*** Opening Entries supplied ***

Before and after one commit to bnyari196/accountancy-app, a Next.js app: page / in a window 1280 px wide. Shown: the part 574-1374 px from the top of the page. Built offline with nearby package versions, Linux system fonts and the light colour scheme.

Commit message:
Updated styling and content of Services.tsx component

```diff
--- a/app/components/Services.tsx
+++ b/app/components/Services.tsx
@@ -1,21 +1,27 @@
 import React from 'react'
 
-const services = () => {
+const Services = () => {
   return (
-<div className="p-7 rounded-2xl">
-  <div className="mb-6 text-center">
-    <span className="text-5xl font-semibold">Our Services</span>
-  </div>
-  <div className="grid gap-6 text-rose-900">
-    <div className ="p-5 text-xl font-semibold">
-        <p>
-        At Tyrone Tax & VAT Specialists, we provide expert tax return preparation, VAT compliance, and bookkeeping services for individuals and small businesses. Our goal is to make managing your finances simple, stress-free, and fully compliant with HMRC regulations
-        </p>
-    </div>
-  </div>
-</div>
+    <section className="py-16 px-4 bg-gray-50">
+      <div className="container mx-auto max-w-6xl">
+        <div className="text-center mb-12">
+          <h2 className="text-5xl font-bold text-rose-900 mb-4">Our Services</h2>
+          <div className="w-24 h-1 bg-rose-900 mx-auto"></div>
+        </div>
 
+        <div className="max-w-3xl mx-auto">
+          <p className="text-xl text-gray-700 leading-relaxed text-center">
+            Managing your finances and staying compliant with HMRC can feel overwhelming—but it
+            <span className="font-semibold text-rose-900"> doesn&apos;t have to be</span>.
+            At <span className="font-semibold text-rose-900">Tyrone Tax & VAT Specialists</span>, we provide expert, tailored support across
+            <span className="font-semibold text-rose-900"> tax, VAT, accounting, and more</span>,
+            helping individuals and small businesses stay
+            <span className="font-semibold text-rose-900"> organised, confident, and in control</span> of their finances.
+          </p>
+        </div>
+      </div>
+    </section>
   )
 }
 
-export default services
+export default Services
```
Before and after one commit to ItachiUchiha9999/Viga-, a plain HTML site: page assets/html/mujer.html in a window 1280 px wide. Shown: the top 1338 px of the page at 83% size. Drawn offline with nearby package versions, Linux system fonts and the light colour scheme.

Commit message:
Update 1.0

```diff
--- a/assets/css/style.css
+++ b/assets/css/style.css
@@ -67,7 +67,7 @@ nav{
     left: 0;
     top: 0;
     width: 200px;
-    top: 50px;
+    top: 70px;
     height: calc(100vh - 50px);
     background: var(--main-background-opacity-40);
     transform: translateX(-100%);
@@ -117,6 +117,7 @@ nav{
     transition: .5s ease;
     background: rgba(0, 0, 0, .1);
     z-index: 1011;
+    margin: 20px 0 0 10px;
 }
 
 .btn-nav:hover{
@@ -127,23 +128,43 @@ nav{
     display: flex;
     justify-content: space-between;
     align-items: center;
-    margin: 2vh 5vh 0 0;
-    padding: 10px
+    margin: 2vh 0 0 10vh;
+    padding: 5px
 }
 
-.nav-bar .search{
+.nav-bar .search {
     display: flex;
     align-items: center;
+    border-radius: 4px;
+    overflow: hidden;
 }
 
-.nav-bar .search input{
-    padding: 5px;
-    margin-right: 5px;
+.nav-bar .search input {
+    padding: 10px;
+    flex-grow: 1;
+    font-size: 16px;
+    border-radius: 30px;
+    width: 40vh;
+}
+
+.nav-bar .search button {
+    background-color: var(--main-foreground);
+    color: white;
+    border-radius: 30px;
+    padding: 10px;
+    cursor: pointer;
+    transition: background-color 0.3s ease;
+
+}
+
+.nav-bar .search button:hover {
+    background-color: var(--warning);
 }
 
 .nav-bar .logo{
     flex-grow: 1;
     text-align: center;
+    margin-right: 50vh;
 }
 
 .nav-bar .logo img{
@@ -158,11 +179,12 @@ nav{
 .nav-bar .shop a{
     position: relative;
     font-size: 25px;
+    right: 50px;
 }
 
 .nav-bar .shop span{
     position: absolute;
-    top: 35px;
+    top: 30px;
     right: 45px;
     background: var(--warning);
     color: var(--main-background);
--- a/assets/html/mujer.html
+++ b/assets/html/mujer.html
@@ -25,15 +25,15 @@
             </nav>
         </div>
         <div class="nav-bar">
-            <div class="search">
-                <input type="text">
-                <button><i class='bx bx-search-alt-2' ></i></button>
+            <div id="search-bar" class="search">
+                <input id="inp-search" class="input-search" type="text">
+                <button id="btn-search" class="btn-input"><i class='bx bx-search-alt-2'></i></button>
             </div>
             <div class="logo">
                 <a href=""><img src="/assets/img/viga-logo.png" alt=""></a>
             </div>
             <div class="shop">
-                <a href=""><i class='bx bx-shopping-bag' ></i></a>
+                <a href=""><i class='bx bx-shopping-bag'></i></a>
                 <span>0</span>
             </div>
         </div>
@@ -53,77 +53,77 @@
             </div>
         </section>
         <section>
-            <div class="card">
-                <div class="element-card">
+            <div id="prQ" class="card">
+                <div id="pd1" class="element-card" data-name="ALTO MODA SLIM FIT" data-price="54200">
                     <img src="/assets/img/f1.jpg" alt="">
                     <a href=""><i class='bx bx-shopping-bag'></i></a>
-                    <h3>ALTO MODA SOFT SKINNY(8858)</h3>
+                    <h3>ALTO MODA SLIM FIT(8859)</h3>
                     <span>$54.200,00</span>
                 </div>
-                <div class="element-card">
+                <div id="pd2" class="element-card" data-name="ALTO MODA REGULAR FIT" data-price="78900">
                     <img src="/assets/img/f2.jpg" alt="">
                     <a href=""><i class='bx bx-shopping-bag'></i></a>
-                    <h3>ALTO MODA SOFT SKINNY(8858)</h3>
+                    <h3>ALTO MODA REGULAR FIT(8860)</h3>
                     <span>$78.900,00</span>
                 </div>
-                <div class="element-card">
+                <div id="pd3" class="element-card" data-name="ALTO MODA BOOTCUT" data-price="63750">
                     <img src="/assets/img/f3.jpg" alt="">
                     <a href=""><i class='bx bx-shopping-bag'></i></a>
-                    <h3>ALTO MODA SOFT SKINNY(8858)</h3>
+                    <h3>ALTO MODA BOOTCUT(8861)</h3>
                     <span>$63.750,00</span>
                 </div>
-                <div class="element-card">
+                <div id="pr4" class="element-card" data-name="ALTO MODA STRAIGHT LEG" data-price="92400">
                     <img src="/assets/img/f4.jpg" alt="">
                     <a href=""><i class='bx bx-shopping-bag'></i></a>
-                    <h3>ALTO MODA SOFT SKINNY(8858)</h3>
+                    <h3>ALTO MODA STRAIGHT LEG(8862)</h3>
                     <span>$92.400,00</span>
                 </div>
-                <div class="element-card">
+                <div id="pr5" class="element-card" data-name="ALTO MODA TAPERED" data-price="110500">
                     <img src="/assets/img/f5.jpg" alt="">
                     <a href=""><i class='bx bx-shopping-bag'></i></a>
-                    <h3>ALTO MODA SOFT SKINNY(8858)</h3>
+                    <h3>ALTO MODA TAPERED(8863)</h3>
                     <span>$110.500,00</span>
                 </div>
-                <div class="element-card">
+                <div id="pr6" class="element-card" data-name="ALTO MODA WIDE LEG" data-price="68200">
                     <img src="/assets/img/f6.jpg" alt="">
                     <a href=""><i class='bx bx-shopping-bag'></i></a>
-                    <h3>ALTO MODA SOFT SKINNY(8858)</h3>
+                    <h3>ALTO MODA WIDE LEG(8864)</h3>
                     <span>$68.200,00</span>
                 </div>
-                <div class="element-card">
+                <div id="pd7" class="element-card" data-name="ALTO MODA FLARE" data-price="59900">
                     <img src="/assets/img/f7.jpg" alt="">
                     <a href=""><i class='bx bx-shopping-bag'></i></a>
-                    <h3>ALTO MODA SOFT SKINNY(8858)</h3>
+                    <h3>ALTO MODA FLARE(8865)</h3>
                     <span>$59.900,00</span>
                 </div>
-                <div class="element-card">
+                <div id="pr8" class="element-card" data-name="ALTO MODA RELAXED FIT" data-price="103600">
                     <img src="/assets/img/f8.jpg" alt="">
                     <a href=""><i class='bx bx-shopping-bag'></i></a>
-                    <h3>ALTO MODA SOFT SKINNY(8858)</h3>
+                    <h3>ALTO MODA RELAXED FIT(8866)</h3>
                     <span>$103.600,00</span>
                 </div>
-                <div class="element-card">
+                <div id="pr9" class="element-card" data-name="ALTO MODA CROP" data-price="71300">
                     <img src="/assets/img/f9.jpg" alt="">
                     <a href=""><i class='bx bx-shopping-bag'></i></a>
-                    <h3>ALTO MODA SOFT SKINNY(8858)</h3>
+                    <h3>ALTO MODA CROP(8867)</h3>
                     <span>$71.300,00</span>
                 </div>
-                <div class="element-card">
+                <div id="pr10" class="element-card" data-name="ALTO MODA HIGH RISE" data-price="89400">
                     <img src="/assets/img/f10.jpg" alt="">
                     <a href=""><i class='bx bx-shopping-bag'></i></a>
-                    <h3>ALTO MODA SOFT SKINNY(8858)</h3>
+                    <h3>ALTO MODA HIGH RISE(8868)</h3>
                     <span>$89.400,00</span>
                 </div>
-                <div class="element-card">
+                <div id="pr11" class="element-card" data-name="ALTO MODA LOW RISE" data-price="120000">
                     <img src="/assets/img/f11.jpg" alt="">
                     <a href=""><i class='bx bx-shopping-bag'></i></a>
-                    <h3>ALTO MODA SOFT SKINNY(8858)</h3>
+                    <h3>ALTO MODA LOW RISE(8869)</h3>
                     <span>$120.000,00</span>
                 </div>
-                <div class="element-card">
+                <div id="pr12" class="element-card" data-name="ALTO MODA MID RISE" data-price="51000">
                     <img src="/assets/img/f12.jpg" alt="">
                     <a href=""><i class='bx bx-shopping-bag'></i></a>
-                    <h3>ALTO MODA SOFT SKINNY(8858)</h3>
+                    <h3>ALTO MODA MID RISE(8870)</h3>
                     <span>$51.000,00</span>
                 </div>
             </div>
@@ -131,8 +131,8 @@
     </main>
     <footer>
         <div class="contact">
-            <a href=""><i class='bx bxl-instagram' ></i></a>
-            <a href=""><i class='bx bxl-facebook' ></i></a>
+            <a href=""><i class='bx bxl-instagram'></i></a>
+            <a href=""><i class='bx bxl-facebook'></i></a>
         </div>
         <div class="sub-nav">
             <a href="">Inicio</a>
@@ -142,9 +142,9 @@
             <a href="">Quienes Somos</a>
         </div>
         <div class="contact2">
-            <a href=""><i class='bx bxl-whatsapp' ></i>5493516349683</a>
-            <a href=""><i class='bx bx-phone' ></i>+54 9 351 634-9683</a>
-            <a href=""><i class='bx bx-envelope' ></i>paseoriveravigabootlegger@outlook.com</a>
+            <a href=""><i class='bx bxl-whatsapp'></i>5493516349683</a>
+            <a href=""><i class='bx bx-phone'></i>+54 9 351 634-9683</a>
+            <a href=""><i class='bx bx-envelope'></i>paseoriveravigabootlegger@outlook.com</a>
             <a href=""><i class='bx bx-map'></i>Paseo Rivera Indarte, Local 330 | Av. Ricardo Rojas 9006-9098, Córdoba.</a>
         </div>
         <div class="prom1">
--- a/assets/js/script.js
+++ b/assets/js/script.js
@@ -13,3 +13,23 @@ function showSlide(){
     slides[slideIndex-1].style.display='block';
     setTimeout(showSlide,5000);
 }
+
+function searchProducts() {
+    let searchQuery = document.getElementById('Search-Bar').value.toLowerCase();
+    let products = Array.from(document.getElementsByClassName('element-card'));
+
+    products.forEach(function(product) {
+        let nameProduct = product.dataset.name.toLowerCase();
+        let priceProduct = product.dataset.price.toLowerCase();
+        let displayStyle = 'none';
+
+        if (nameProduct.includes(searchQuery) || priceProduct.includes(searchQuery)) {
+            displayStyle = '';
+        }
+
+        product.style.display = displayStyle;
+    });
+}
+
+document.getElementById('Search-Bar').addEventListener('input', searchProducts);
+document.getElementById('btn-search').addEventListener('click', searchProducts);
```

*** Closing Entries supplied ***

Filter the data for the string "right" and copy every line that has it.

-    margin-right: 5px;
+    margin-right: 50vh;
+    right: 50px;
     right: 45px;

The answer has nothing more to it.